Filed underBusiness, Consumer, Entertainment, Local, News, Seen On WCCO-TV, Syndicated Local, Watch + Listen
MINNEAPOLIS (WCCO) – You may not know his name, but you’ve almost certainly played his game.
Charles “Chuck” Foley, the Minnesota man who invented Twister, passed away on July 1. He was 82 years old.
His family said he had been suffering from Alzheimer’s disease. Foley dedicated his life to finding new games and toys for children.
Haven’t we all, after all, been tangled in Twister’s web of fun? But few have spent more time on that plastic sheet of colored spots than Foley’s family.
“Twister took on its own life,” said Mark Foley, Chuck Foley’s son.
Mark knew at a young age that play goes with being the son of a toy inventor.
“He was a fierce competitor. When he was involved [in the game], we didn’t win,” Mark said.
Hard to believe that 47 years after Twister hit the market, the world almost missed out. The iconic mat posed a problem in the beginning. Initially made out of a shower curtain, Foley made a deal to sell 1 million games to get production in place.
“Making the mat, in and of itself, was a challenge, because there was a manufacturer that would manufacture the shower curtains, but didn’t have a machine set up to do the design he needed,” Mark said.
Foley also ran into issues with the game patent.
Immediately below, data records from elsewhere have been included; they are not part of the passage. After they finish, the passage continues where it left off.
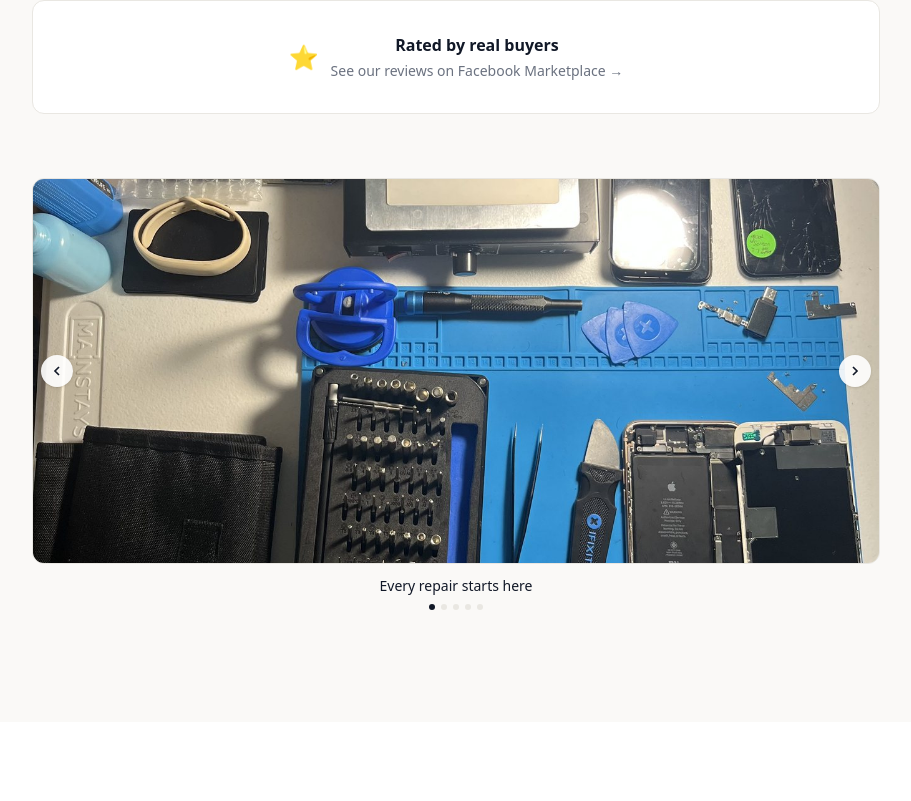
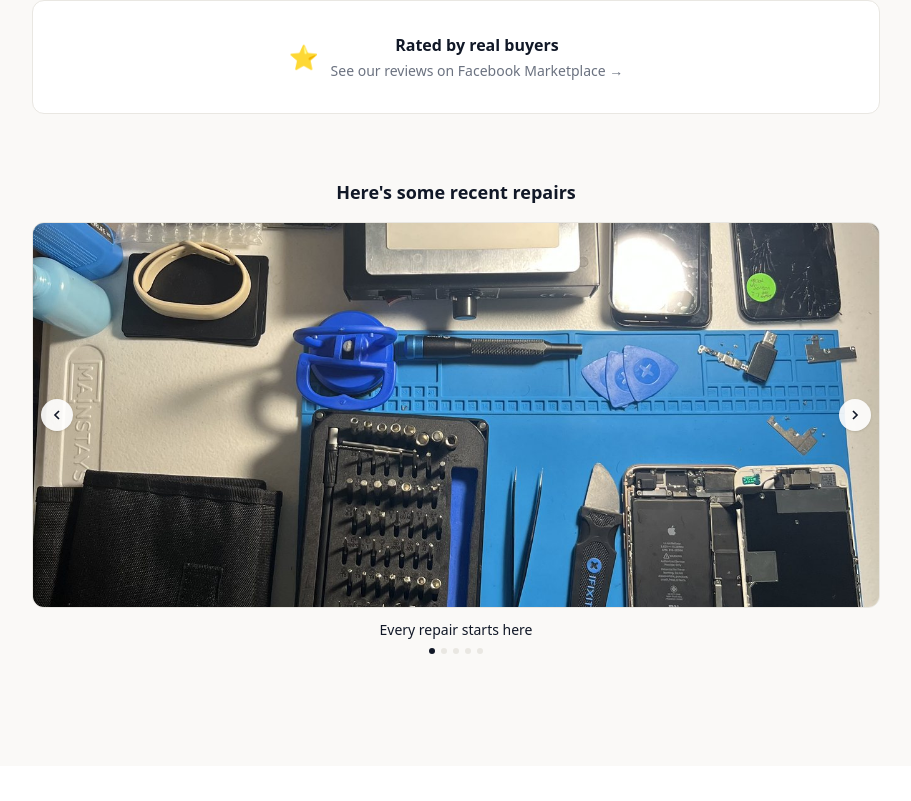
Before and after one commit to carlossalcedo1/CarlosTechSolutions-Business, a React (Vite) app in the folder frontend/: page / in a window 1280 px wide. Shown: the part 606-1407 px from the top of the page, without its empty margins (184-1095 px from the left). Built offline with nearby package versions, Linux system fonts and the light colour scheme; no server answers.

Commit message:
Carousel: add 'Here's some recent repairs' heading, explicitly center the caption
Caption now sets text-center itself rather than relying on the parent
page happening to have it set — makes the component correct regardless
of where it's used.

```diff
--- a/frontend/src/components/PhotoCarousel.tsx
+++ b/frontend/src/components/PhotoCarousel.tsx
@@ -25,7 +25,9 @@ export function PhotoCarousel() {
 
   return (
     <div className="mt-16">
-      <div className="relative overflow-hidden rounded-xl border border-hairline">
+      <h2 className="text-center text-lg font-semibold text-ink">Here&apos;s some recent repairs</h2>
+
+      <div className="relative mt-4 overflow-hidden rounded-xl border border-hairline">
         <img
           key={slide.src}
           src={slide.src}
@@ -53,8 +55,11 @@ export function PhotoCarousel() {
         </button>
       </div>
 
-      {/* Subheading under the photo, swapping with it as the slide changes. */}
-      <p className="mt-3 text-sm font-medium text-ink">{slide.caption}</p>
+      {/* Subheading under the photo, swapping with it as the slide changes.
+          text-center explicitly, rather than relying on this component's
+          parent happening to set it — this should center regardless of
+          where PhotoCarousel is used. */}
+      <p className="mt-3 text-center text-sm font-medium text-ink">{slide.caption}</p>
 
       <div className="mt-2 flex justify-center gap-1.5">
         {SLIDES.map((s, i) => (
```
“Initially, the United States patent office rejected his patent. So he went there and played the game with them, and they got it,” Mark said.
But after a plug from Johnny Carson and Eva Gabor, Twister became a game everybody wanted to buy.
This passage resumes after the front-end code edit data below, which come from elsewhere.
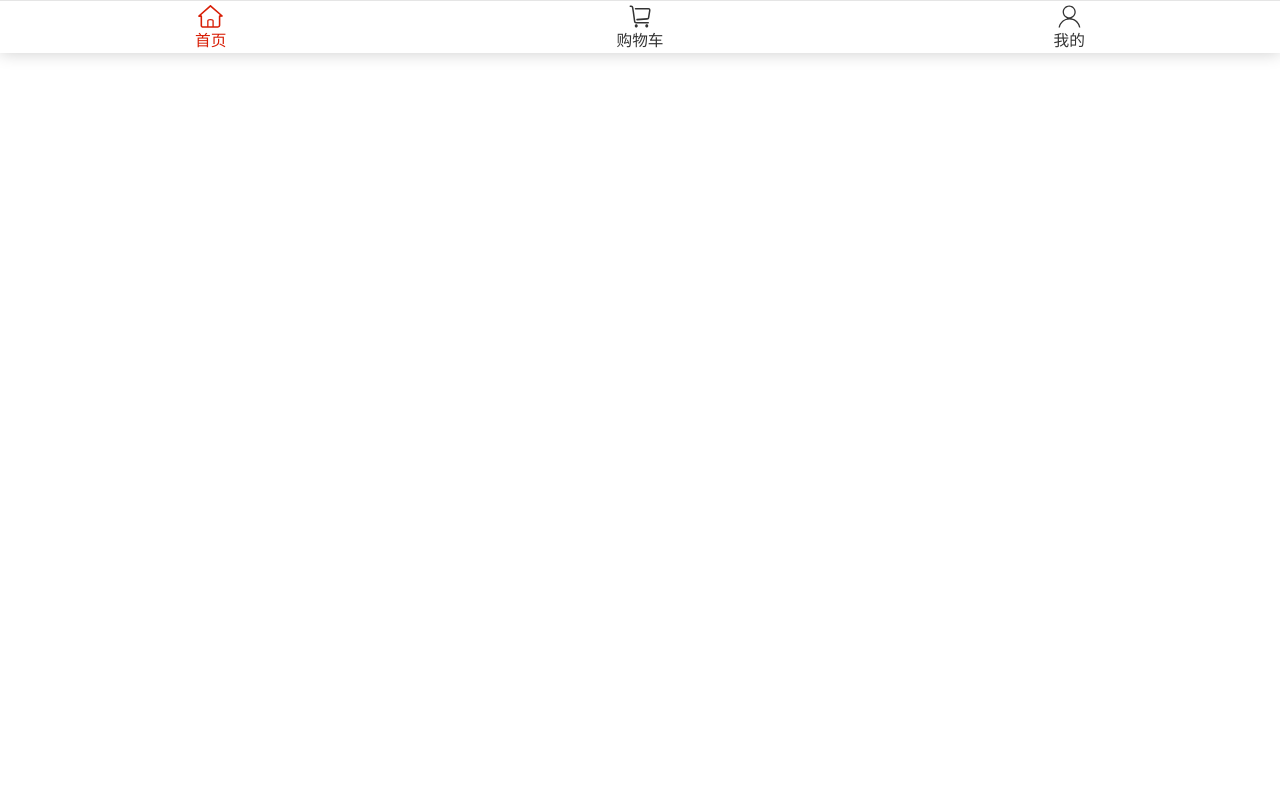
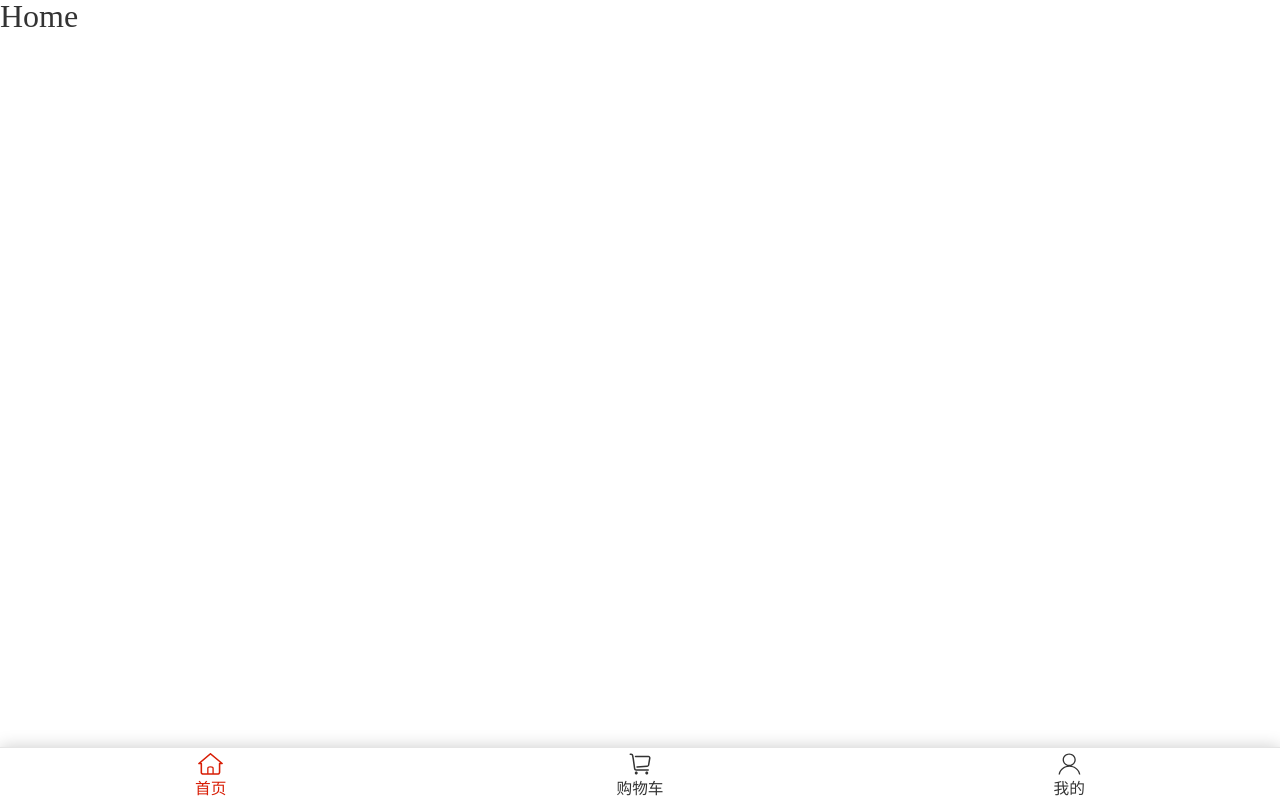
Before and after one commit to white-elephant-li/Vue-test, a Vue app in the folder vue-web/: page / in a window 1280 px wide. Built offline with nearby package versions, Linux system fonts and the light colour scheme.

Commit message:
add changevue-html

```diff
--- a/vue-web/package.json
+++ b/vue-web/package.json
@@ -8,12 +8,14 @@
         "lint": "vue-cli-service lint"
     },
     "dependencies": {
+        "axios": "^0.21.1",
         "core-js": "^3.6.5",
         "less": "^3.0.4",
         "less-loader": "^4.1.0",
         "node-sass": "^4.12.0",
         "sass-loader": "^7.1.0",
         "vue": "^2.6.11",
+        "vue-awesome-swiper": "3.1.3",
         "vue-router": "^3.2.0",
         "vuex": "^3.4.0"
     },
--- a/vue-web/src/App.vue
+++ b/vue-web/src/App.vue
@@ -6,4 +6,9 @@
 
 <style lang="scss">
 @import '@css/style.scss';
+
+    #app{
+      width: 100%;
+      height: 100%;
+    }
 </style>
--- a/vue-web/src/components/Home.vue
+++ b/vue-web/src/components/Home.vue
@@ -0,0 +1,19 @@
+<template>
+    <div class="home">
+        <h1>Home</h1>
+    </div>
+</template>
+
+<script>
+export default {
+
+}
+</script>
+
+<style lang="scss" scoped>
+    .home{
+        width: 100%;
+        height: 100%;
+        font-size: 32px;
+    }
+</style>
--- a/vue-web/src/components/My.vue
+++ b/vue-web/src/components/My.vue
@@ -0,0 +1,19 @@
+<template>
+    <div class="my">
+        <h1>My</h1>
+    </div>
+</template>
+
+<script>
+export default {
+
+}
+</script>
+
+<style lang="scss" scoped>
+    .my{
+        width: 100%;
+        height: 100%;
+        font-size: 32px;
+    }
+</style>
--- a/vue-web/src/components/Shopping.vue
+++ b/vue-web/src/components/Shopping.vue
@@ -0,0 +1,19 @@
+<template>
+    <div class="shopping">
+        <h1>Shopping</h1>
+    </div>
+</template>
+
+<script>
+export default {
+
+}
+</script>
+
+<style lang="scss" scoped>
+    .shopping{
+        width: 100%;
+        height: 100%;
+        font-size: 32px;
+    }
+</style>
--- a/vue-web/src/components/ToolBar.vue
+++ b/vue-web/src/components/currency/ToolBar.vue
@@ -36,7 +36,7 @@
             }
         },
         methods: {
-            onChangeFragment: (item,index)=>{
+            onChangeFragment: function(item,index){
                 this.selectItemIndex = index;
                 this.$emit('onChangeFragment',item.componentName);
             }
--- a/vue-web/src/views/Main.vue
+++ b/vue-web/src/views/Main.vue
@@ -1,23 +1,39 @@
 <template>
-    <div>
+    <div class="main">
+        <component :is="currentComponent"></component>
         <tool-bar @onChangeFragment="onChangeFragment"></tool-bar>
     </div>
 </template>
 
 <script>
-import toolBar from '@c/ToolBar.vue';
+import toolBar from '@c/currency/ToolBar.vue';
 export default {
     components: {
-        'tool-bar': toolBar
+        'tool-bar': toolBar,
+        //异步组件引入
+        'home': () => import('@c/Home'),
+        'my': () => import('@c/My'),
+        'shopping': () => import('@c/Shopping'),
+    },
+    data: function() {
+        return {
+            currentComponent: 'home'
+        }
     },
     methods: {
-        onChangeFragment: (componentName)=>{
-            console.log(componentName);
+        // 组件切换
+        onChangeFragment: function(componentName){
+            this.currentComponent = componentName;
         }
     },
 }
 </script>
 
-<style >
-
+<style lang="scss" scoped>
+    .main{
+        width: 100%;
+        height: 100%;
+        display: flex;
+        flex-direction: column;
+    }
 </style>
```
Also changed, not shown: vue-web/src/components/swiper/MySwiper.vue (added, +13 -0 lines), 1 other file (tests, documents, lock files or other folders).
Ever the visionary: Chuck Foley wasn’t ready to stop there.
The Minnesota man is responsible for toy handcuffs, with a lock that made it easy for kids to remove safely, dart boards that used darts with a flat head, and of course more games.
He even ventured outside the toy market. Foley and his son brought an adhesive removal product to store shelves called “Un-DU.”
An inventor into his 70s, it’s the drive to create that his loved ones will remember most.
“He was always interested in improving, or making the quality of life, or the quality of play, better,” Mark said.
The true legacy of someone you might call the original gamer.
Chuck Foley didn’t work alone. He teamed up with another Minnesota man on Twister and several other toys and games.
Neil Raben is still alive and doing well in Mora, Minn.